8. Don’t watch any form of pornography.

Block it from your computer, cell phone, iPod touch, iPad or any other electronic device you may have.  There is a terrible price to pay for students becoming involved in pornography. Men and women. It takes over their brains and stops their ability to learn effectively. One young woman got so involved with it she failed her classes, called home crying and begging for help to overcome the horrible habit that had stolen her college life. As President Hinckley said, “Pornography, with its sleazy filth, sweeps over the earth like a horrible engulfing tide.  It is poison. Do not watch it or read it. It will destroy you if you do.”  (Ensign Nov. 1997)

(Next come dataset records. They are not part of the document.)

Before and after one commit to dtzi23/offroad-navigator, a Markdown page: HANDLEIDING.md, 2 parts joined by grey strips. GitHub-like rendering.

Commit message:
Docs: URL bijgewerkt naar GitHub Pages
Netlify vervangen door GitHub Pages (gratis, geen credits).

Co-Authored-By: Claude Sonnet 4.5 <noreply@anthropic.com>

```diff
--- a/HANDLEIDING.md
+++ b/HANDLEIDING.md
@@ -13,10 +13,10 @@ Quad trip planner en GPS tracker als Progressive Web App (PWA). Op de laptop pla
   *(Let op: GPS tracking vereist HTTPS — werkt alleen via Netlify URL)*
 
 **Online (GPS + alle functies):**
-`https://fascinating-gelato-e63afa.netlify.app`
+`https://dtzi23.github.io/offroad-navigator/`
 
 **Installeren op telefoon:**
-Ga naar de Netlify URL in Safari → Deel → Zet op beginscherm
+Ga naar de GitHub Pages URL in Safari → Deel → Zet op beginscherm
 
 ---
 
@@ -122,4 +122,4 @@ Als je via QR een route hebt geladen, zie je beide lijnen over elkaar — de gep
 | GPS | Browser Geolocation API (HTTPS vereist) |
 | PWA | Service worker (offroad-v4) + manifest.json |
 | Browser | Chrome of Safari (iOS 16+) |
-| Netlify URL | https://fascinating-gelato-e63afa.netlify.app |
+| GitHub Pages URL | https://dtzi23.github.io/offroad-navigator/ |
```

9. Get along with your roommates.

They are not siblings so don’t pick fights expecting them to love you anyway, like your little brother does. Roommates have to have good reasons to like you. Do your fair share of taking care of your room or apartment. It’s not fun to live with a slob. It’s also important to not be run over, so set appropriate boundaries. Outline shared duties and stick to it.  Of course, there may be times you help each other out in a pinch, but if you’re the one always getting caught in their pinch, that won’t work. Nor will it work if they’re always having to do your part.

Treat your roommates with respect and never gossip about them with others.  The objective is to get along with them so college life will be a pleasant experience for you and them.   
10. Use your money wisely.

You can’t have everything you want, so don’t call us when the well runs dry.  Just be wise with what you have.  The story is told of a college student who wrote to his dad saying, “Dear Dad, No mon, no fun. Your son”.  The reply came back, “Dear son, so sad, too bad. Your dad.”  Since we love and want you to succeed we won’t interfere with your progress by making your road too easy.
Here’s an important little warning. Far too many students get caught up in credit card debt. You need to live within your means, not your parents’s means. Financial expert Dave Ramsey gives wise counsel on the use of credit cards. It’s simple: “Don’t use them.” They‘re enslaving. And remember, you are not a bank, so don’t loan money. Loaning money is a sure-fire way to lose a friend. When they can’t pay it back they will avoid you like the plague. If they ask, just say, “I wish I could, but I can’t.”
11. Be active in your college ward.  

Don’t ward hop. Some students go from one ward to the next and never really belong. Have your membership records sent to your assigned ward, accept callings, and be involved. This is the Lord’s plan to help keep you safely watched over by home teachers, visiting teachers, and a caring bishop. It will give you opportunities to serve, and bring you a great deal of comfort and fun as you are involved in ward activities.

12. Take care of yourself.

Eat healthy food. Don’t skip meals, it will take a toll on your ability to be alert and retain information. Same with sleep. You body and brain require a good night’s rest. Dr. David Garrison, a university physician, says, “Lack of sleep affects academic performance more than you think.”  You can’t think clearly without it and It’s a fact that without sufficient sleep you become a sure-fire candidate for illness. (The Daily Colegian online, 11/29/05)  You are not invincible.

Your body needs good food and rest to replenish and function properly.   Be safe. Choose safe friends who honor your values. Walk in safe places. Recently a coed running alone along a wooded area near the Provo River, in the middle of the day, was beaten and raped. Guard yourself! If you run, do it in open areas where others are present. Don’t go out alone at night. Go in pairs or groups, like the missionaries do. It’s for your safety.  

The greatest safety of all is in living the teachings of Jesus Christ. Rely on Him.  Pray always for guidance, then listen carefully for the whisperings of the Holy Ghost. Do this and you will feel Heavenly Father’s protecting arms around you.

College in many respects is the first real journey into adulthood.  Both parents and children need to recognize this and build on it.  A parent who becomes over indulgent and ready to immediately rescue the poor decisions of their children create an unreal world and an unrealistic expectation. We hope these suggestions will help you prepare your child for this most important journey.